October 28, 2007 -- Democratic lawmakers are joining the chorus of Americans asking how slumping banks could hand out executive bonuses during the worst economic crisis since the Great Depression.
Following a letter from Rep. Dennis Kucinich (D-Ohio), House Oversight and Government Reform Committee chairman Henry Waxman (D-Calif.), has opened an investigation into the matter, according to a release from his office.
In letters to the heads of nine major U.S. banks getting propped up with billions of taxpayer dollars, Waxman said he "question[s] the appropriateness of depleting the capital that taxpayers just injected into the banks through the payment of billions of dollars in bonuses, especially after one of the financial industry's worst years on record."
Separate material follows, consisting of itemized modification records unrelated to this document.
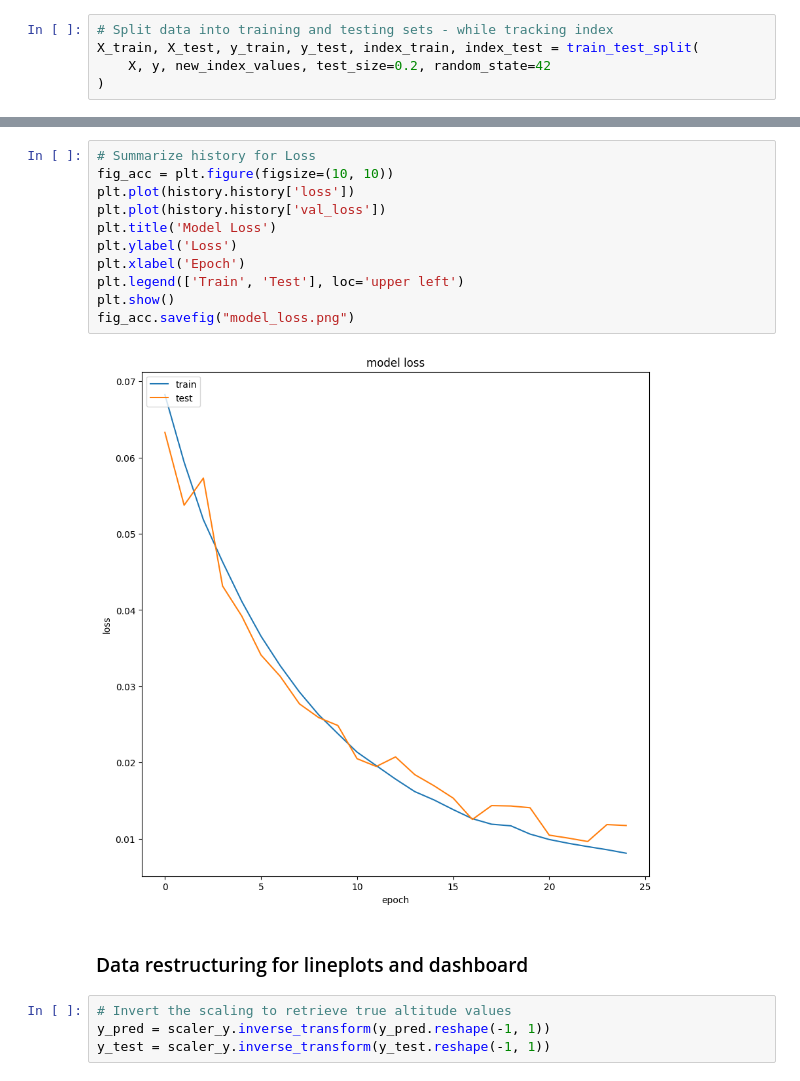
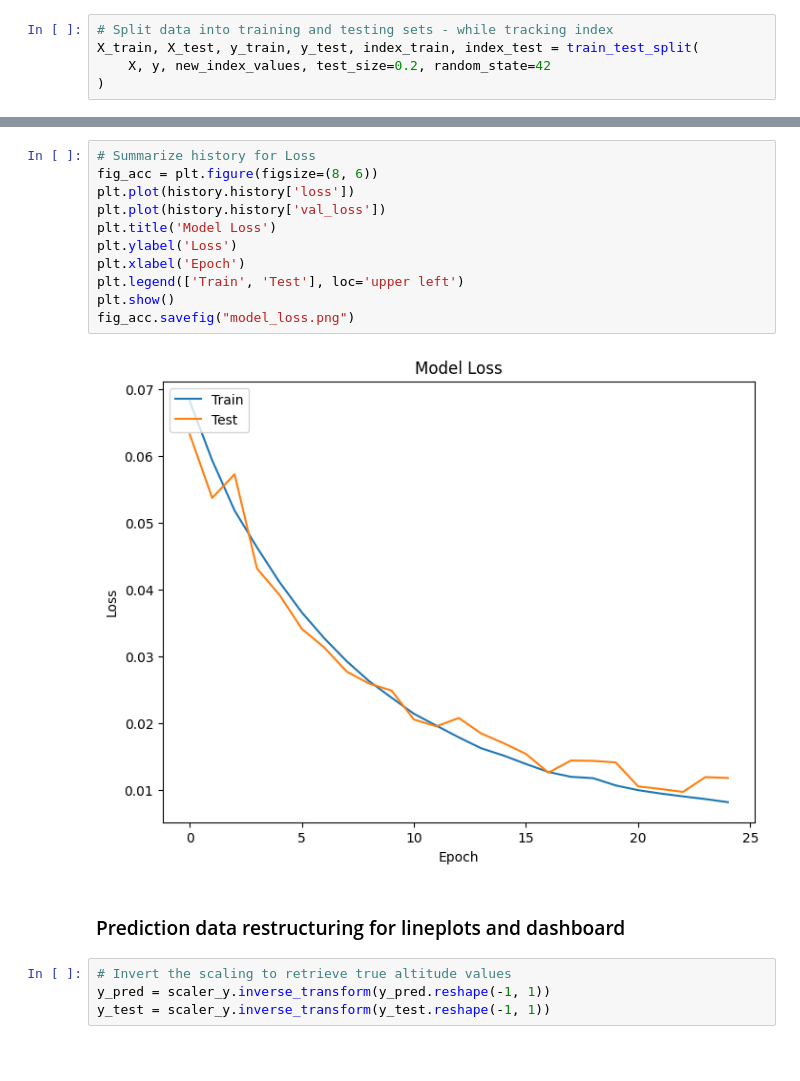
Before and after one commit to caliskate/delivery-drone-flight-predictions, a Jupyter notebook: flight_predictions.ipynb, the cells around one changed output, grey strips where cells are left out. Drawn from its saved outputs; the diff is of its cells as text; blank space fills up the shorter version.

```diff
--- a/flight_predictions.ipynb
+++ b/flight_predictions.ipynb
@@ -850,19 +835,19 @@ Mean Squared Error (MSE): 0.011419721614758939
 R-squared (R2): 0.872632959509228
 # %%
 # Summarize history for Loss
-fig_acc = plt.figure(figsize=(10, 10))
+fig_acc = plt.figure(figsize=(8, 6))
 plt.plot(history.history['loss'])
 plt.plot(history.history['val_loss'])
 plt.title('Model Loss')
 plt.ylabel('Loss')
 plt.xlabel('Epoch')
 plt.legend(['Train', 'Test'], loc='upper left')
 plt.show()
 fig_acc.savefig("model_loss.png")
 # %% [output]
-[figure, old version]
+[figure, new version]
 # %% [markdown]
-### Data restructuring for lineplots and dashboard
+### Prediction data restructuring for lineplots and dashboard
 # %%
 # Invert the scaling to retrieve true altitude values
 y_pred = scaler_y.inverse_transform(y_pred.reshape(-1, 1))
```
Also changed, not shown: parts of 7 cells of this notebook.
Those banks have spent or set aside $108 billion to pay out bonuses to top executives, Waxman said, referencing the firms' public filings.
The bonuses would reportedly range from around $100,000 for a lower-level employee to over $1 million for senior employees. Experts have said the payouts will be plumper than they would have been in such a disastrous year because of the taxpayer money flowing into the institutions.
Financial personnel experts have said the bonuses were necessary to retain top talent. Last week, House Financial Services Committee chairman Barney Frank (D-Mass.), called for a moratorium on executive bonuses. "If nobody gave them, there wouldn't be a competitive aspect," he told Bloomberg News.
Sen. Bernie Sanders, I-Vt., has also called for a ban on executive bonuses at the banks.
In his letters to Bank of America, Bank of New York Mellon, Citigroup, JPMorgan Chase & Co., Merrill Lynch & Co., Morgan Stanley, State Street Corporation, Wells Fargo & Company, and Goldman Sachs, Waxman requested compensation data and bonus policies for the past three years.
"We look forward to cooperating with Chairman Waxman's request," said a spokesperson for Goldman Sachs. In a statement, Citibank said it "will adhere to the requirements in the government program including restrictions on executive compensation." Wells Fargo, Bank of America, Merrill Lynch, Morgan Stanley and Bank of New York Mellon declined to comment on the letter. JP Morgan Chase and State Street did not respond to requests for comment.
This story has been updated.